The visiting Saudis have also left no stone unturned in their preparation, paying handsomely to rent the Supachalasai Stadium for a week following their arrival – by private jet, no less – last Friday.
The Saudis will start as warm favourites but a Thailand side with little to lose are more than capable of pulling off what many would see as an upset win.
Expect the home side to play an up-tempo match where they look to pressure the visitors early with some aggressive pressing and then maintain possession through their neat midfield passing and with an advantage in terms of mobility and technical level.

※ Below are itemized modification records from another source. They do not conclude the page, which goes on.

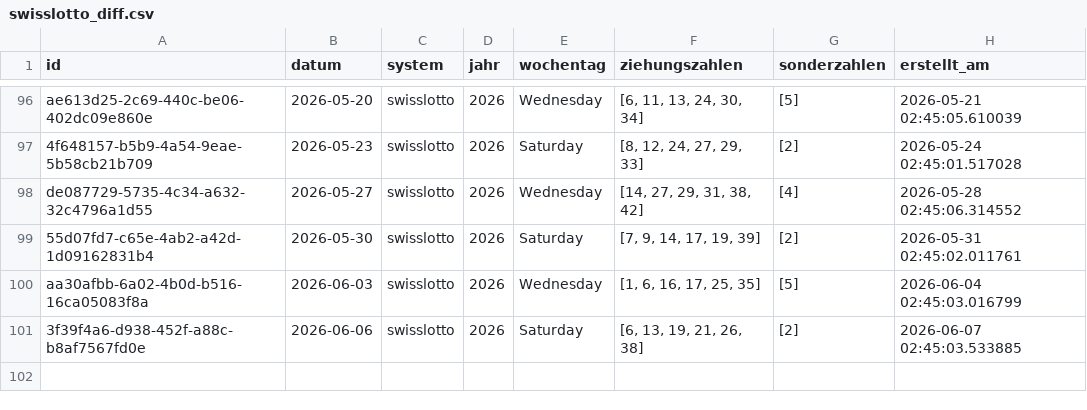
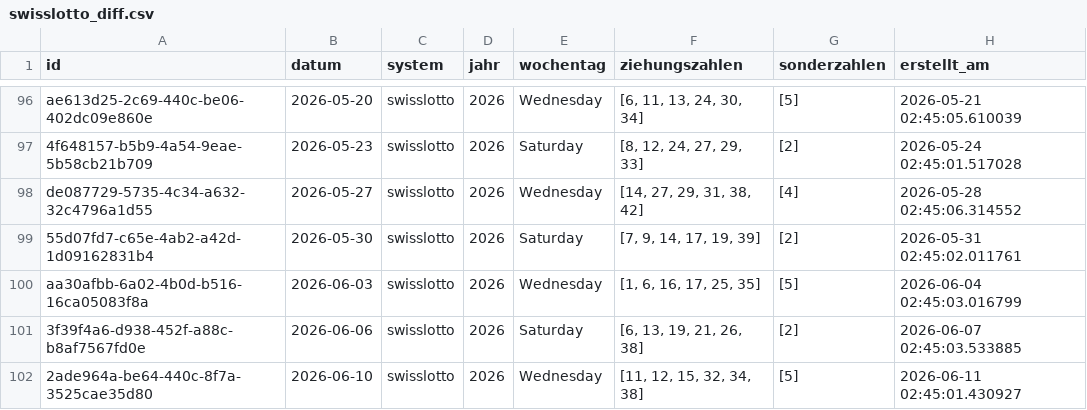
Before and after one commit to braamane/lotto, a CSV file: swisslotto_diff.csv, drawn as a sheet; only a part is shown, gaps mark what is left out; the diff names each change by its address in the sheet, - before the commit and + after, or states it on an @@ line.

Commit message:
📤 Auto-Upload: neue Ziehungen für swisslotto

```diff
--- a/swisslotto_diff.csv
+++ b/swisslotto_diff.csv
+row 102: 2ade964a-be64-440c-8f7a-3525cae35d80 | 2026-06-10 | swisslotto | 2026 | Wednesday | [11, 12, 15, 32, 34, 38] | [5] | 2026-06-11 02:45:01.430927
```
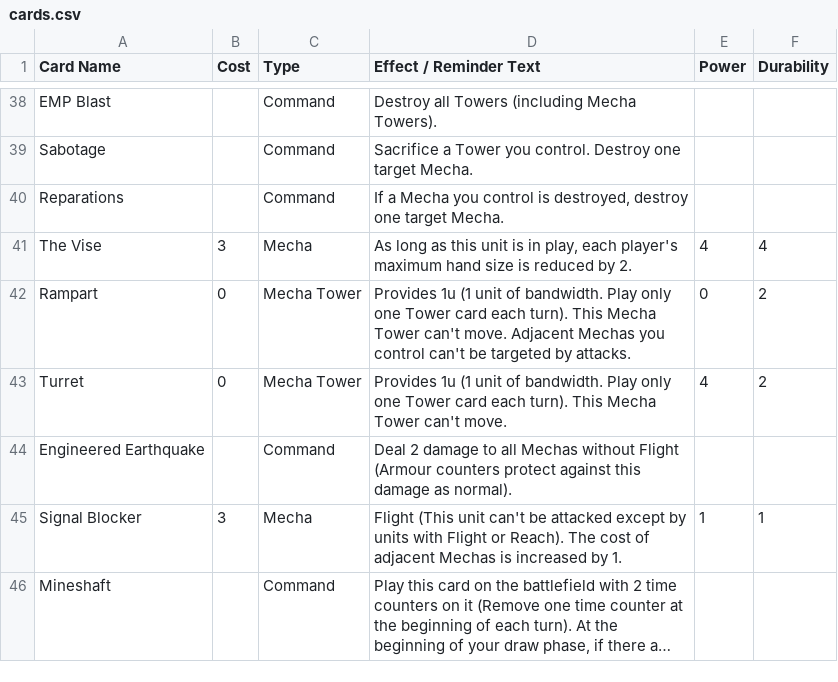
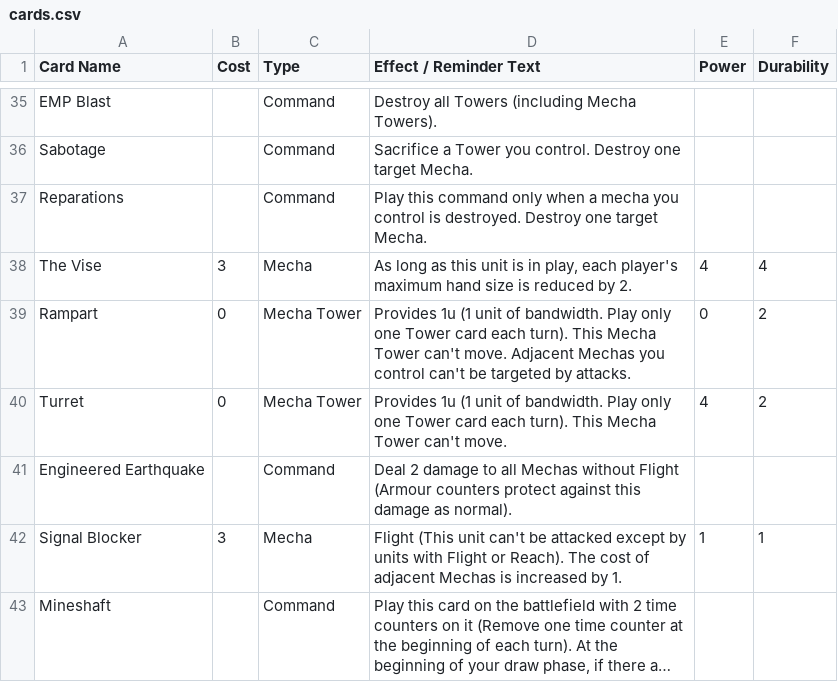
Before and after one commit to krgamestudios/mechaimmensewarfare.com, a CSV file: public_html/cards.csv, drawn as a sheet; only a part is shown, gaps mark what is left out; long unchanged cells end in …; the diff covers the shown part only.

```diff
--- a/public_html/cards.csv
+++ b/public_html/cards.csv
@@ -39,3 +36,3 @@ EMP Blast;;Command;Destroy all Towers (including Mecha Towers).;;
 Sabotage;;Command;Sacrifice a Tower you control. Destroy one target Mecha.;;
-Reparations;;Command;If a Mecha you control is destroyed, destroy one target Mecha.;;
+Reparations;;Command;Play this command only when a mecha you control is destroyed. Destroy one target Mecha.;;
 The Vise;3;Mecha;As long as this unit is in play, each player's maximum hand size is reduced by 2.;4;4
```
Also changed, not shown: 20 added rows and 3 removed rows elsewhere in this file, 1 other file.
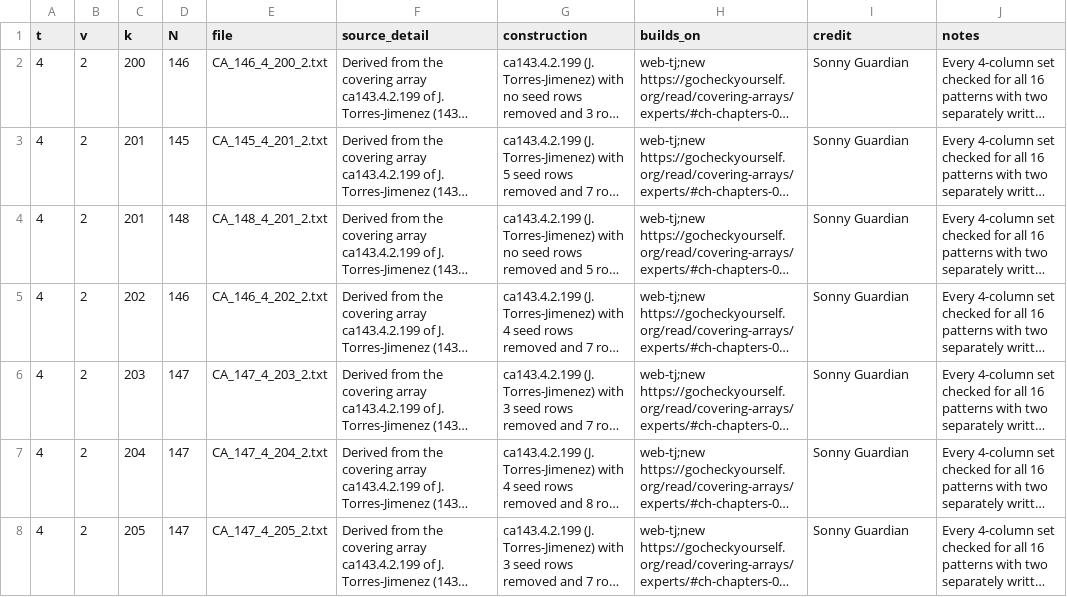
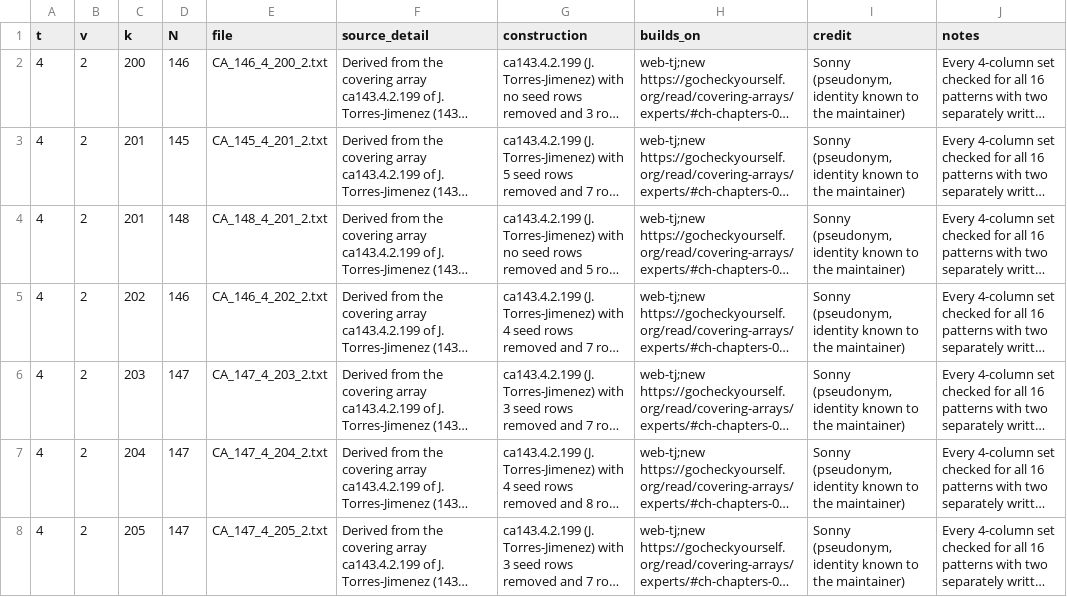
Before and after one commit to SonnyChecksIn/ca-tools, a CSV file: submissions/gcy-t4-v2-1/claims.csv, drawn as a sheet; long unchanged cells end in …; the diff names each change by its address in the sheet, - before the commit and + after, or states it on an @@ line.

Commit message:
gcy-t4-v2-1: credit reads Sonny (pseudonym, identity known to the maintainer), as the maintainer asked

```diff
--- a/submissions/gcy-t4-v2-1/claims.csv
+++ b/submissions/gcy-t4-v2-1/claims.csv
-I2:I8 (credit): Sonny Guardian
+I2:I8 (credit): Sonny (pseudonym, identity known to the maintainer)
```
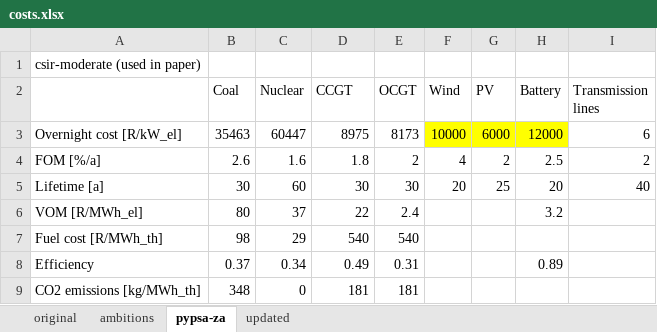
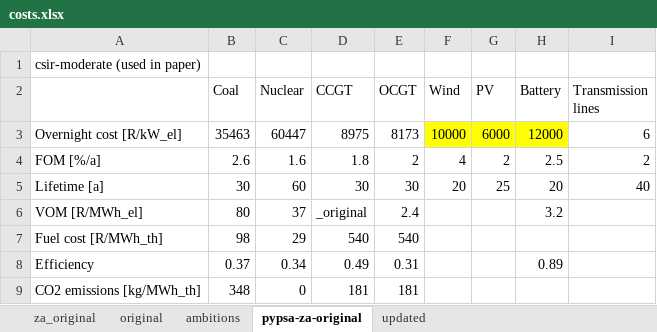
Before and after one commit to PyPSA/pypsa-za, an Excel workbook: data/costs.xlsx, sheet pypsa-za-original, drawn as a sheet; only a part is shown; values as stored, in another font and other column widths than the file's, no borders; the diff names each change by its address in the sheet, - before the commit and + after, or states it on an @@ line.

```diff
--- a/data/costs.xlsx (sheet pypsa-za-original)
+++ b/data/costs.xlsx (sheet pypsa-za-original)
-sheet tab: pypsa-za
+sheet tab: pypsa-za-original
+sheet tab: za_original
-D6 (CCGT): 22
+D6 (CCGT): _original
```
Also changed, not shown: sheet original, sheet ambitions, sheet updated, hidden cells, data/model_file.xlsx, 11 other files.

If they can match things with a physical Saudi side then this clash could well be a lot closer than many expect.